Extracted entries =
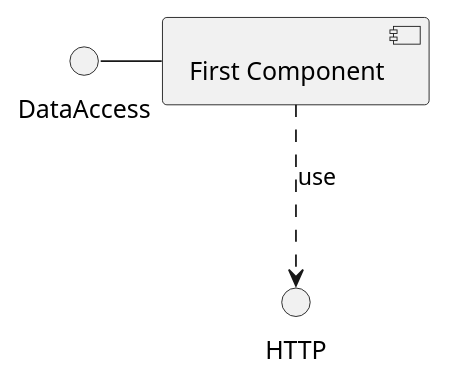
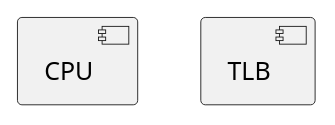
One commit to ashwinreddy/wiki changed the diagram in Computer-Science/Page table.md. Above: the diagram before and after it, drawn with PlantUML.

Commit message:
Updated Page table.md (markdown)

```diff
--- a/Computer-Science/Page table.md
+++ b/Computer-Science/Page table.md
@@ -6,4 +6,4 @@
 @startuml
-DataAccess - [First Component]
-[First Component] ..> HTTP : use
+[CPU]
+[TLB]
 @enduml
```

Work request = In your copy of the entries above, keep the text exact and leave out the pictures.

Result of the exercise =
One commit to ashwinreddy/wiki changed the diagram in Computer-Science/Page table.md. Above: the diagram before and after it, drawn with PlantUML.

Commit message:
Updated Page table.md (markdown)

```diff
--- a/Computer-Science/Page table.md
+++ b/Computer-Science/Page table.md
@@ -6,4 +6,4 @@
 @startuml
-DataAccess - [First Component]
-[First Component] ..> HTTP : use
+[CPU]
+[TLB]
 @enduml
```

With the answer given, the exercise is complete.